Association To Set UK Digital Format Standards

The new UK Association for Accessible Formats ( UKAAF: ) is to set national standards next year for accessibility of digital formats such as electronic books and synthesised speech, E-Access Bulletin has learned.

The association, a charity formed last year, refined its work programme for the next two years at its annual general meeting in London earlier this month.

Public-Private ‘Unwillingness to Co-operate’ Over Smart Homes

A coherent national plan is needed to develop integrated systems and services for ‘smart homes’ to meet the needs of disabled and elderly people, overcoming “entrenched behaviours, convention, ego and unwillingness to co-operate” across the public and private sectors, a London seminar heard this month.

Delegates at the ‘smart living’ seminar heard that although many pilot schemes were already testing components of next generation home systems, there was little co-ordination between the sectors involved including architecture, engineering, building, health and care, energy, communications, transport and bodies representing disabled and older people.

Danes Are Latest To Miss EU Web Access Target

Some 52% of Danish government websites are not fully accessible to citizens with disabilities, new research has revealed, in the latest blow for hopes of Europe-wide accessibility improvements.

Conducted on behalf of the Danish Ministry of Science, Technology and Innovation, a survey by Sensus – a Danish consulting company specialising in accessibility, IT and disability – assessed 226 government websites against international Web Content Accessibility Guidelines (WCAG 2.0)

Electronic Books: The Right to Borrow

By Guy Whitehouse.

One of the last pieces of legislation passed earlier this year by the UK’s outgoing Labour government was the Digital Economy Act 2010, which, among other things, extended the Public Lending Right to audiobooks and ebooks in libraries.

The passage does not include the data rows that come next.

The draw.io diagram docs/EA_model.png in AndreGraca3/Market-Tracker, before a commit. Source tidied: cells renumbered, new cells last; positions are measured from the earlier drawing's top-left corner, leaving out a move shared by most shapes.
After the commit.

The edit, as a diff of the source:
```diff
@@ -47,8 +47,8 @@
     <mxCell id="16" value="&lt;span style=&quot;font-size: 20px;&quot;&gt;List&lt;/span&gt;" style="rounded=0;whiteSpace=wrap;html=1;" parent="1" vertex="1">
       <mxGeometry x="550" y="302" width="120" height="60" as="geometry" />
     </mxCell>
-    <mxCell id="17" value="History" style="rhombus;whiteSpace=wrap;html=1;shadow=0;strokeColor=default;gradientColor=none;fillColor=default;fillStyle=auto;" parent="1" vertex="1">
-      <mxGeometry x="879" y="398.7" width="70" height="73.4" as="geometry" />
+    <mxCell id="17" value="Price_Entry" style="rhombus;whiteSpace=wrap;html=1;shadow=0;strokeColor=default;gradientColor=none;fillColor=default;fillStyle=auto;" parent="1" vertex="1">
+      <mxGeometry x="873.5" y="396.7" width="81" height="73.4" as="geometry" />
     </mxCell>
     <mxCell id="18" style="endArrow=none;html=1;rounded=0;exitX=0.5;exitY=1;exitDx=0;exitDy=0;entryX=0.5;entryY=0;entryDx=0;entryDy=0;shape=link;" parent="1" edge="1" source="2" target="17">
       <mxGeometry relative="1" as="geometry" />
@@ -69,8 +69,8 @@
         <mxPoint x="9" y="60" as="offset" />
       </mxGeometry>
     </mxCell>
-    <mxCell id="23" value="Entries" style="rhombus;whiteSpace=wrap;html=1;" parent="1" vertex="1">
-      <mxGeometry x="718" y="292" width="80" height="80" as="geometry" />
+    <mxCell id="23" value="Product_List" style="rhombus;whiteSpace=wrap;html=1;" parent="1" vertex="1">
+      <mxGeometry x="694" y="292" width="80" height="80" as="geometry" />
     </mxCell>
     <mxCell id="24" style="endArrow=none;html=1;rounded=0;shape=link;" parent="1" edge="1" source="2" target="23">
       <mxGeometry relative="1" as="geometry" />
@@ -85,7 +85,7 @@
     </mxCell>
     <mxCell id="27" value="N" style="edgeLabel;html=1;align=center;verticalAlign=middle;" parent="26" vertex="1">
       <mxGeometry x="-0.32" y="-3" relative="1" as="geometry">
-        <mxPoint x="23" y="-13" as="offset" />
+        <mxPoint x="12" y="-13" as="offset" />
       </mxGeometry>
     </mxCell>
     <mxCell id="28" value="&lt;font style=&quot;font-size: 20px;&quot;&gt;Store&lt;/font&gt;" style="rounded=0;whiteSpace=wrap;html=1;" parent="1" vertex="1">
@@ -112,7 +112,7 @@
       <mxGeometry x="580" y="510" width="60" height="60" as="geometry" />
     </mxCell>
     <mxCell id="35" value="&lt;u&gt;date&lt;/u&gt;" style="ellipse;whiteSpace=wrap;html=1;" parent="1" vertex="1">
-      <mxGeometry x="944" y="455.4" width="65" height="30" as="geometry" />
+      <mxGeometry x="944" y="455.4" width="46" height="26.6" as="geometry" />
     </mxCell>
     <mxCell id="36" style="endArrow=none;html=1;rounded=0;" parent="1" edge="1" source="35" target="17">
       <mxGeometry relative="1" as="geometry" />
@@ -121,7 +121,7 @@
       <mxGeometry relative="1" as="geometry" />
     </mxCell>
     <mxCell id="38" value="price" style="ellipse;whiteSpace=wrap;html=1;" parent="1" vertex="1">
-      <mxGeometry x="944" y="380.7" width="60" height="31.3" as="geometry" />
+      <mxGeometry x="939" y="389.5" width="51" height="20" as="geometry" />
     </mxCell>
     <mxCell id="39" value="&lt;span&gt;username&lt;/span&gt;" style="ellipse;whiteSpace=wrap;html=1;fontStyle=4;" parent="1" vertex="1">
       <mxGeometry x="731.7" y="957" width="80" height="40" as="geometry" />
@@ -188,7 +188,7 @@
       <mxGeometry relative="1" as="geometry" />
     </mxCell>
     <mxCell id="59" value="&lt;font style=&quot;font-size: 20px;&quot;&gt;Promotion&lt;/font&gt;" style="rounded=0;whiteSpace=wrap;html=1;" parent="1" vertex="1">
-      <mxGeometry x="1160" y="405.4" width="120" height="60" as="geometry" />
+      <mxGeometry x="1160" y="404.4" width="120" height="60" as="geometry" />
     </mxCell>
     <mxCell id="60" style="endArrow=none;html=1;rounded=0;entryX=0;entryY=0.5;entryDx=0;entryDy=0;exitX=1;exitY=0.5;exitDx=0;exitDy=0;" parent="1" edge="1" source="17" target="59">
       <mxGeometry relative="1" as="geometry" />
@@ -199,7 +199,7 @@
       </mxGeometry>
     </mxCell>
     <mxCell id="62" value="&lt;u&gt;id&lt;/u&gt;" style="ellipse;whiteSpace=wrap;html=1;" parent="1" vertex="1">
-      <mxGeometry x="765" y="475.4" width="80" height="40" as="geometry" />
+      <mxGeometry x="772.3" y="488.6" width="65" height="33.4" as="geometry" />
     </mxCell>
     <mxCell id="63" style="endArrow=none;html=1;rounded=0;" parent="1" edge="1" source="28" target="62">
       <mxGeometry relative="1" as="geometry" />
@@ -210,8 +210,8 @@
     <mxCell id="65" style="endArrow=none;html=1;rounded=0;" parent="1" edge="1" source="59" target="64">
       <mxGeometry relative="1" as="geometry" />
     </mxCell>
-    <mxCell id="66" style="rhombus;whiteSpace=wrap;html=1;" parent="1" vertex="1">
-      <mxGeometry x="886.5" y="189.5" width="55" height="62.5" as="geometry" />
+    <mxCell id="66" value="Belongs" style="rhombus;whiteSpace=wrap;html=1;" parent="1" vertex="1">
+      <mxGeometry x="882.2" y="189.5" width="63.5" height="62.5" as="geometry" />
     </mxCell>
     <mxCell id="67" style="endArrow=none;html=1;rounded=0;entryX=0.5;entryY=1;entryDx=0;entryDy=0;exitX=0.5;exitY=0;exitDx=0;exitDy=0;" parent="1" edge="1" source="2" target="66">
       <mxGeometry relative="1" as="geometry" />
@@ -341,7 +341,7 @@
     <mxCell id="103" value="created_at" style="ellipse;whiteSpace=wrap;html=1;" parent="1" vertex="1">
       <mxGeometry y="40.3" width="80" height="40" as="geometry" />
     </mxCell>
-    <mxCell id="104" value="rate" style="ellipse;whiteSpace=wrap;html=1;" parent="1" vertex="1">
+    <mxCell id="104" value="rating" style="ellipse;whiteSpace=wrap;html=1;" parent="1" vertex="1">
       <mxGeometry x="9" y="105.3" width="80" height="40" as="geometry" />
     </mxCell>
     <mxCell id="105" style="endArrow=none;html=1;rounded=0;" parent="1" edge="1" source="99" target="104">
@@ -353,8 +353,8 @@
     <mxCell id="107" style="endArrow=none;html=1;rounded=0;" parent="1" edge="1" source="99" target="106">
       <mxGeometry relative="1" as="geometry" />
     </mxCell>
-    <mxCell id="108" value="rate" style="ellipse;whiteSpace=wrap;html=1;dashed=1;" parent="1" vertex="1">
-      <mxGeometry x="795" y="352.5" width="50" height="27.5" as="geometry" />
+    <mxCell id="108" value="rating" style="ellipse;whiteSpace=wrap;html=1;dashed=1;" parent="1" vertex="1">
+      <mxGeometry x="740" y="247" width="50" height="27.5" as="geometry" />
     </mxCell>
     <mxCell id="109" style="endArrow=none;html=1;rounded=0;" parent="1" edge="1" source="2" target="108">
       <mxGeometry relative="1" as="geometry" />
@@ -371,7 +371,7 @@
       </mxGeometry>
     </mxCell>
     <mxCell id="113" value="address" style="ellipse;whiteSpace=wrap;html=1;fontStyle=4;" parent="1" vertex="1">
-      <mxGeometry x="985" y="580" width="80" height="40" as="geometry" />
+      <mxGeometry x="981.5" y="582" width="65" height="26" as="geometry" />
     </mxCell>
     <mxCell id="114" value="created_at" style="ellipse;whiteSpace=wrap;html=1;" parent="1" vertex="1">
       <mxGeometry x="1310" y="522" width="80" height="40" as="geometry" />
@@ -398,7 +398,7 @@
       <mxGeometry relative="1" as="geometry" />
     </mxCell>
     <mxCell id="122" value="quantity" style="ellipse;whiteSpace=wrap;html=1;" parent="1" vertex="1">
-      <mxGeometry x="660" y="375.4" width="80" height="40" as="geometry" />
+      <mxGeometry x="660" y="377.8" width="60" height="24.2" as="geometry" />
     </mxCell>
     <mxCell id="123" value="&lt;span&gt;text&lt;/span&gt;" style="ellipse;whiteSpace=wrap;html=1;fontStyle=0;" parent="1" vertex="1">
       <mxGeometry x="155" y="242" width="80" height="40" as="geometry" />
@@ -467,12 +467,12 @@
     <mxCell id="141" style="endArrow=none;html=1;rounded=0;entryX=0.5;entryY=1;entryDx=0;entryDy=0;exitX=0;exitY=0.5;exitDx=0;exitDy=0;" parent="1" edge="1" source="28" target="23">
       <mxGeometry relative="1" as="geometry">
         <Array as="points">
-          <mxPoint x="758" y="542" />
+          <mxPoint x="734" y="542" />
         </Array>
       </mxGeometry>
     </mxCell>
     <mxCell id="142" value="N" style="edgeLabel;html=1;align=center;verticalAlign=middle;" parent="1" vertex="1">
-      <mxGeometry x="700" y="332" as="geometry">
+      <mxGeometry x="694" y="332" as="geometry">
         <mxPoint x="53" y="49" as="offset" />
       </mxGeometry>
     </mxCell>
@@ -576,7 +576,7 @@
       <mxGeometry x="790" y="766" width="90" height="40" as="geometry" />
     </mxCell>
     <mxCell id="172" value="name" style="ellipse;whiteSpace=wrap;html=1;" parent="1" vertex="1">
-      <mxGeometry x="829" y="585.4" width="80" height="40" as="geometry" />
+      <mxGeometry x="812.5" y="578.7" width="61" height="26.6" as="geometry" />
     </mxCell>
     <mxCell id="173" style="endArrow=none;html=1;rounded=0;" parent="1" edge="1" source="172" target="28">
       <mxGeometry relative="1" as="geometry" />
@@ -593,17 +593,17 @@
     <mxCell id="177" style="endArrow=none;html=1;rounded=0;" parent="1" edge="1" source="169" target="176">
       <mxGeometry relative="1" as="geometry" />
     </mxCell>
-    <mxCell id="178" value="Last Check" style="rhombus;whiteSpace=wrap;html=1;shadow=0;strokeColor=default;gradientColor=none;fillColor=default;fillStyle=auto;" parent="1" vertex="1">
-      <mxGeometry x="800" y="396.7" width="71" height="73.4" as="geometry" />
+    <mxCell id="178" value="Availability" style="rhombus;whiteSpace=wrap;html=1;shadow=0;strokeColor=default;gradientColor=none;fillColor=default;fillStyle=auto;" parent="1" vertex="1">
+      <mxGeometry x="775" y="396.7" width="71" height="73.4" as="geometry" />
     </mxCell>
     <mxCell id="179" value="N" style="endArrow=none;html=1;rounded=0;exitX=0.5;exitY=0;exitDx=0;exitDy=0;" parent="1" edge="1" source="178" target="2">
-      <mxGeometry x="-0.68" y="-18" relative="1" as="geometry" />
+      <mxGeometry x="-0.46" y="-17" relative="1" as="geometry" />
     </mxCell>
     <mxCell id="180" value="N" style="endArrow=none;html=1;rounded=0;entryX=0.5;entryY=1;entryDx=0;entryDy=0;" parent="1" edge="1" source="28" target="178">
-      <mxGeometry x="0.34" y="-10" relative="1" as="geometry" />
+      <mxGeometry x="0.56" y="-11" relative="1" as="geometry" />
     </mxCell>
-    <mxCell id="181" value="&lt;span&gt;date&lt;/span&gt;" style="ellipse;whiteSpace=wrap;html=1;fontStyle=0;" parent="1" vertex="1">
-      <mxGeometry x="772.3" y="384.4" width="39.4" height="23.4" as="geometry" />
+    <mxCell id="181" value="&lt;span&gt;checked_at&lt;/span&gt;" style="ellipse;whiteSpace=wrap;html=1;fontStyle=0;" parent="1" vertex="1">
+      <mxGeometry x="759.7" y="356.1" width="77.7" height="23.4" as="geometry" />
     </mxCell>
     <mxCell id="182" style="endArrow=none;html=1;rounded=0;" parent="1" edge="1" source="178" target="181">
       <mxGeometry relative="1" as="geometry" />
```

This transfers out of copyright both physical hardcopy audiobooks in libraries, and audio/ebooks downloaded to an mp3 player or ebook reader on library premises; authors receive a payment from the government for each loan based on a rather complicated formula. The US does not currently have a similar scheme, following a failed attempt to introduce one in the 1980s.